If you want to run Java inside Mozilla 1.4+, you will need to download Blackdown's Java Runtime Environment. The install package can be downloaded from here :

Make sure that you download the Java version that is compiled with gcc 3.x. At the time of this writing, that package would be j2re-1.4.1-01-linux-i586-gcc3.2.bin. If you are having difficulty finding the file, it should be under the following directory: Some ftp sites will truncate the filename, so you will need to initiate the download first, then check the filename of the package you are downloading to verify that it is correct.

Once downloaded, copy the package to the directory of your choice and change the package into an executable file, then initiate the install. The steps below illustrate this:

# cp j2re-1.4.1-01-linux-i586-gcc3.2.bin /opt
# cd /opt
# chmod +x j2re-1.4.1-01-linux-i586-gcc3.2.bin
# ./j2re-1.4.1-01-linux-i586-gcc3.2.bin

You will be prompted to accept the licence and then the files will be unpackaged into the directory.
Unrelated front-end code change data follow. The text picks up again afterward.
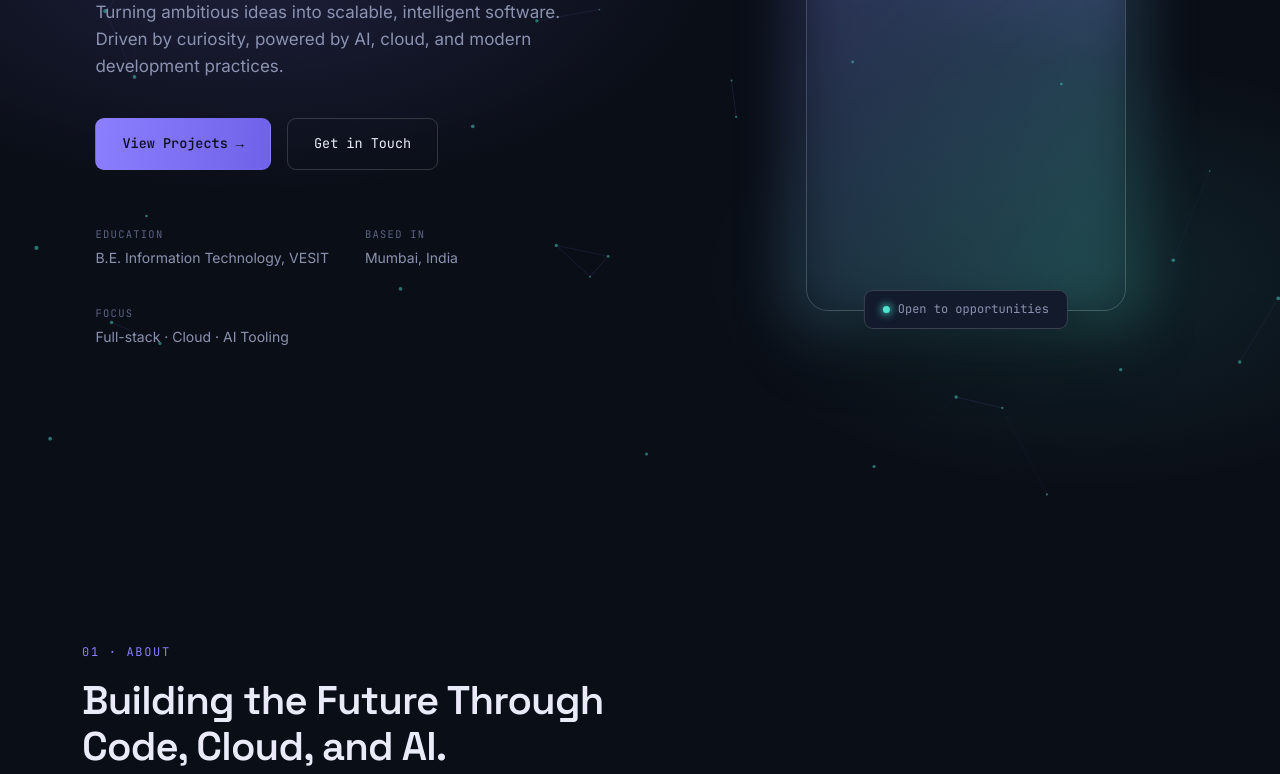
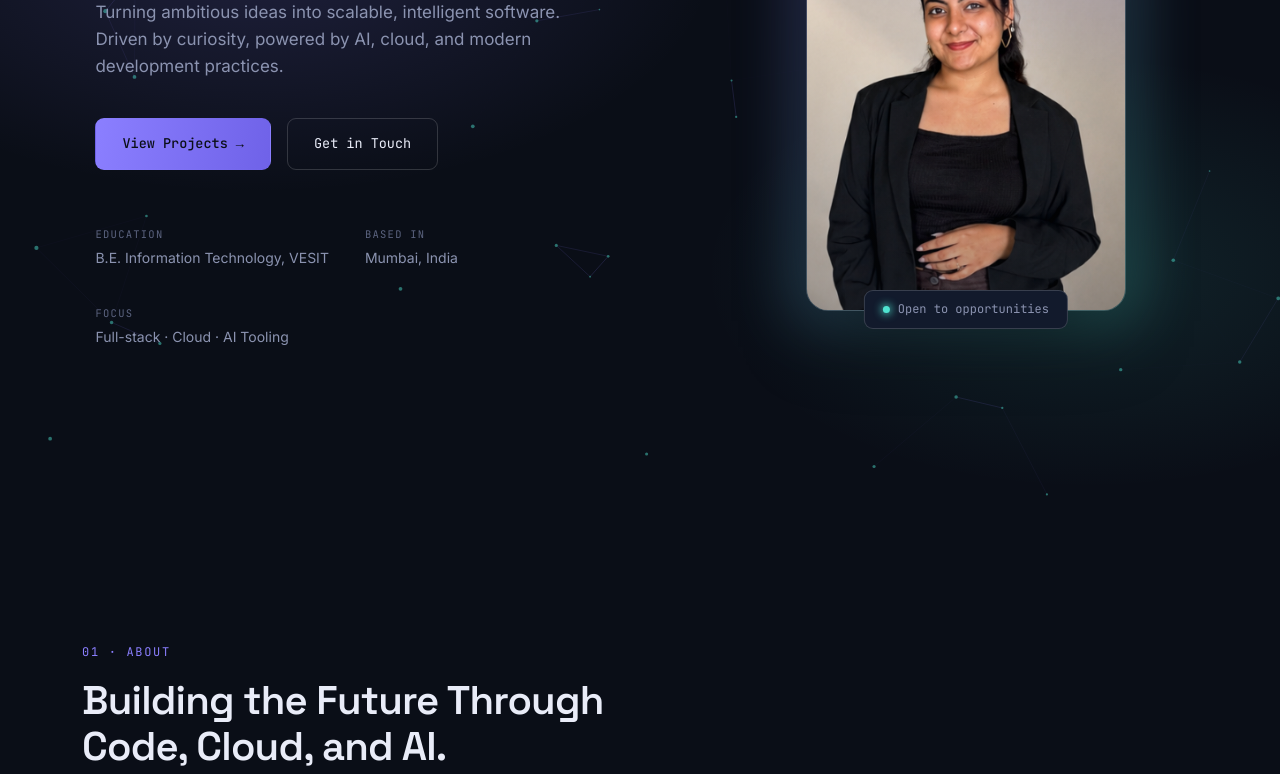
Before and after one commit to deepabahrani/Deepa_Behrani_Portfolio, a website: page Deepa_Behrani_Portfolio.html in a window 1280 px wide. Shown: the part 287-1061 px from the top of the page. Drawn offline with Linux system fonts and the light colour scheme; the site is published under a folder, as on GitHub Pages, so addresses that start at the root find nothing.

Commit message:
Portfolio website

```diff
--- a/Deepa_Behrani_Portfolio.html
+++ b/Deepa_Behrani_Portfolio.html
@@ -909,7 +909,7 @@
       <div class="portrait-wrap reveal in-view reveal-delay-2">
         <div class="portrait-glow"></div>
         <div class="portrait-frame">
-          <img src="/Deepa_behrani.png" alt="Image of Deepa Behrani">
+          <img src="./Deepa_behrani.png" alt="Image of Deepa Behrani">
         </div>
         <div class="portrait-tag"><span class="status-dot"></span>Open to opportunities</div>
       </div>
```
After installation completes, you will need to make a symbolic link to your Mozilla plug-in directory. Assuming that Mozilla is installed under /opt/mozilla, your plug-in directory becomes /opt/mozilla/plugins/.

# ln -s /opt/j2re1.4.1/plugin/i386/mozilla/ /opt/mozilla/plugins/

After you have done that, open Mozilla and click on "Help" and "About Plugins". You should see Java registered as one of the plug-ins recognized by Mozilla.

IBM's version 1.4.1 Java comes with plug-in files that should work with Mozilla 1.4 and better, but I have not tried them. If you have tried them successfully, please write me !

Appendix C. Classpath Considerations for version 1.4.x and 1.3.1

There are some significant changes going from version 1.3.x to 1.4.x for the IBM Java Development Kit. For 1.3.x and earlier versions, there is a file called rt.jar that sometimes needs to be explicitly included inside the CLASSPATH environment variable. Previously, this was necessary for Linux systems running double-byte language localizations, such as Japanese, Korean or Chinese. It was sometimes necessary when the Java Plug-In fails to be recognized by Mozilla.

In Sun's Java SDK, the file rt.jar is present in all versions including 1.4.1 (to my knowledge anyway). For IBM's Java SDK, this file no longer exists from version 1.4.0 onwards. Instead, this humongous file is broken up into several smaller files, such as graphics.jar, security.jar, server.jar, etc. This can sometimes cause problems with IDEs that try to autodetect your CLASSPATH. Earlier versions of Eclipse had this problem, but from version 2.1.1 onwards, this seems to have been resolved.

You should not need to declare your CLASSPATH explicitly for rt.jar or their component files, for version 1.4.1. You will need to declare additional libraries, such as JDBC drivers, etc., inside the CLASSPATH though. There are some other considerations, though, and these are covered in the SDK User Guide README.